§ **TASK DIRECTIONS**
Only the lines with the string "transitions" are needed; return each of them from the entries below.

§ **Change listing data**
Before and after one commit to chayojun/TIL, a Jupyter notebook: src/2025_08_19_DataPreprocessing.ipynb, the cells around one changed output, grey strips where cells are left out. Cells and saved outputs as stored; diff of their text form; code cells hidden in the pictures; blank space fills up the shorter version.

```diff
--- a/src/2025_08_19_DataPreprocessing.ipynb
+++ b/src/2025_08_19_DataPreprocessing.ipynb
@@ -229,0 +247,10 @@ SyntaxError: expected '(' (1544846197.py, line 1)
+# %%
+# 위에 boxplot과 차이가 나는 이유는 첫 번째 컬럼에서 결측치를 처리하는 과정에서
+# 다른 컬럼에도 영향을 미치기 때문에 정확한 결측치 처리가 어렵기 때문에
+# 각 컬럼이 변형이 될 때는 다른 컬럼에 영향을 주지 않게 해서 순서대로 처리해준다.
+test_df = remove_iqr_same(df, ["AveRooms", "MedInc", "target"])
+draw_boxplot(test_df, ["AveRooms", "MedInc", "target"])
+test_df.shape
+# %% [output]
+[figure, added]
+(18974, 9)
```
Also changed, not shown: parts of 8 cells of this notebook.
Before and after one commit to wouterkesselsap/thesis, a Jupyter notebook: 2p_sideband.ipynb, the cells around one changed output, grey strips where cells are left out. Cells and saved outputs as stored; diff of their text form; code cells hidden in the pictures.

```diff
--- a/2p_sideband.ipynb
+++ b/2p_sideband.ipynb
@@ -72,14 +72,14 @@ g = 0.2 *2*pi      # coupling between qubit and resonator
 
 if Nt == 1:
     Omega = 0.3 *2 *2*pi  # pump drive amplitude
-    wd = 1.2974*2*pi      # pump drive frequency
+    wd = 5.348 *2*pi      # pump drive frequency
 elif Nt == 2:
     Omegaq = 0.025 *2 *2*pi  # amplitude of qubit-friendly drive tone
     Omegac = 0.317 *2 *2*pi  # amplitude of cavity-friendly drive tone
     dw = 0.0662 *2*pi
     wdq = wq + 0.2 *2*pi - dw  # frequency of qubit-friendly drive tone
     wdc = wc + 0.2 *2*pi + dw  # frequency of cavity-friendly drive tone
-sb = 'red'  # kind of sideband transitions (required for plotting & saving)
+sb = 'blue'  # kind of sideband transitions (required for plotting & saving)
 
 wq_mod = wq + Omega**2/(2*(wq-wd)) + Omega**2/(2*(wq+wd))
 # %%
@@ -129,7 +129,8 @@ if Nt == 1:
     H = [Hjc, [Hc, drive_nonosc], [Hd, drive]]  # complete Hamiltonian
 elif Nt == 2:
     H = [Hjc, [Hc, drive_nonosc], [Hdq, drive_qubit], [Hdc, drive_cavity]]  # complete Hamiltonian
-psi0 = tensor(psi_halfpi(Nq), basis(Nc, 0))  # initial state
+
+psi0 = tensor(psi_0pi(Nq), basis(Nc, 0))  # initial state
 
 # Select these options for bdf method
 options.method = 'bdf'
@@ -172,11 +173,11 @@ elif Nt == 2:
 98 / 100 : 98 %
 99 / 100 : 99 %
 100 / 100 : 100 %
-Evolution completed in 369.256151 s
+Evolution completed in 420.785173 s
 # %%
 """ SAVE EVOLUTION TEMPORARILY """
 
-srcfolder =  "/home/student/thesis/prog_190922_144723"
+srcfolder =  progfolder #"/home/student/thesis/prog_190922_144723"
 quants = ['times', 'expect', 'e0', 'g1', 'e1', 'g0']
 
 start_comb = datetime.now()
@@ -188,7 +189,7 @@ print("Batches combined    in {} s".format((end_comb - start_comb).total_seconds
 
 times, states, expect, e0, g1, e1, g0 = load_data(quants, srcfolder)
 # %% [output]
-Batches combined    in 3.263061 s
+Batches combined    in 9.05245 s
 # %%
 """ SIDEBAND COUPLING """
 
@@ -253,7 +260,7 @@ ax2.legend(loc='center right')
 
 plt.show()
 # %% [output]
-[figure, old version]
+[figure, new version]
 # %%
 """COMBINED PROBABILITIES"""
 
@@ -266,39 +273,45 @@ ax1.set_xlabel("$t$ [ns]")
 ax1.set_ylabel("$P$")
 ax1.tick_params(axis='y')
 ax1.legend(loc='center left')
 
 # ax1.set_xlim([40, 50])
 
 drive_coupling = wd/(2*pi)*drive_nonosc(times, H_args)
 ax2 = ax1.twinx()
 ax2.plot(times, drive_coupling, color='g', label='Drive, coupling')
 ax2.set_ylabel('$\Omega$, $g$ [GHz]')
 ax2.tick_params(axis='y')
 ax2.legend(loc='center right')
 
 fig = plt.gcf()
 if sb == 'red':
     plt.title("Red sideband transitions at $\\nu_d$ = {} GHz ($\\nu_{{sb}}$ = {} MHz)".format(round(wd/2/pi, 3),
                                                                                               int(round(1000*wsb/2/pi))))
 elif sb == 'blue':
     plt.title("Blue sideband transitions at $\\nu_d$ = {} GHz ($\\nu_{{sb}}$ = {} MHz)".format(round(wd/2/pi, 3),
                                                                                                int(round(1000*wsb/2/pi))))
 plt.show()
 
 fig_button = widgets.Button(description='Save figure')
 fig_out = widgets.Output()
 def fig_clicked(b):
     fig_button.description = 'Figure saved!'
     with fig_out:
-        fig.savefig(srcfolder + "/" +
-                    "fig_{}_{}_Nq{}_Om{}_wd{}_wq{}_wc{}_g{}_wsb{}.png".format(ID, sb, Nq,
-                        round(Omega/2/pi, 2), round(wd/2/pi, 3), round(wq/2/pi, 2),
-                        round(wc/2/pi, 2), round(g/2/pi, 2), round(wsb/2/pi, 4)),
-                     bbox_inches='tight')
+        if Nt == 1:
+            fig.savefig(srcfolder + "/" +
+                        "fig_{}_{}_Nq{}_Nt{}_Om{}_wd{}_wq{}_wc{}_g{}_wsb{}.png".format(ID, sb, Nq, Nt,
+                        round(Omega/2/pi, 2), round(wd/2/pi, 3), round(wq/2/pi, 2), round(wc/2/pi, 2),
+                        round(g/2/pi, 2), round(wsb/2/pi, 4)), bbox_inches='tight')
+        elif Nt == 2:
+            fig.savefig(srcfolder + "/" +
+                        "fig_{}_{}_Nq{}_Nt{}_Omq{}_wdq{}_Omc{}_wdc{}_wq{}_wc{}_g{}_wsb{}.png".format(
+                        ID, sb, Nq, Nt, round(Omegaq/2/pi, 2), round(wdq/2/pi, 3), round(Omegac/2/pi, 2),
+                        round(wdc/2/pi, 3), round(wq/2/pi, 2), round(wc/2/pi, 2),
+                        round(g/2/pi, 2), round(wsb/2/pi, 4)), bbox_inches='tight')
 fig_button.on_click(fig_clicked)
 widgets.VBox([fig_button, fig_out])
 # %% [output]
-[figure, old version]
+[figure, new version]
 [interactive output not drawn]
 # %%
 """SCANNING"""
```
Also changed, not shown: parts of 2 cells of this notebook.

§ **ANSWER TO THE EXERCISE**
-sb = 'red'  # kind of sideband transitions (required for plotting & saving)
+sb = 'blue'  # kind of sideband transitions (required for plotting & saving)
     plt.title("Red sideband transitions at $\\nu_d$ = {} GHz ($\\nu_{{sb}}$ = {} MHz)".format(round(wd/2/pi, 3),
     plt.title("Blue sideband transitions at $\\nu_d$ = {} GHz ($\\nu_{{sb}}$ = {} MHz)".format(round(wd/2/pi, 3),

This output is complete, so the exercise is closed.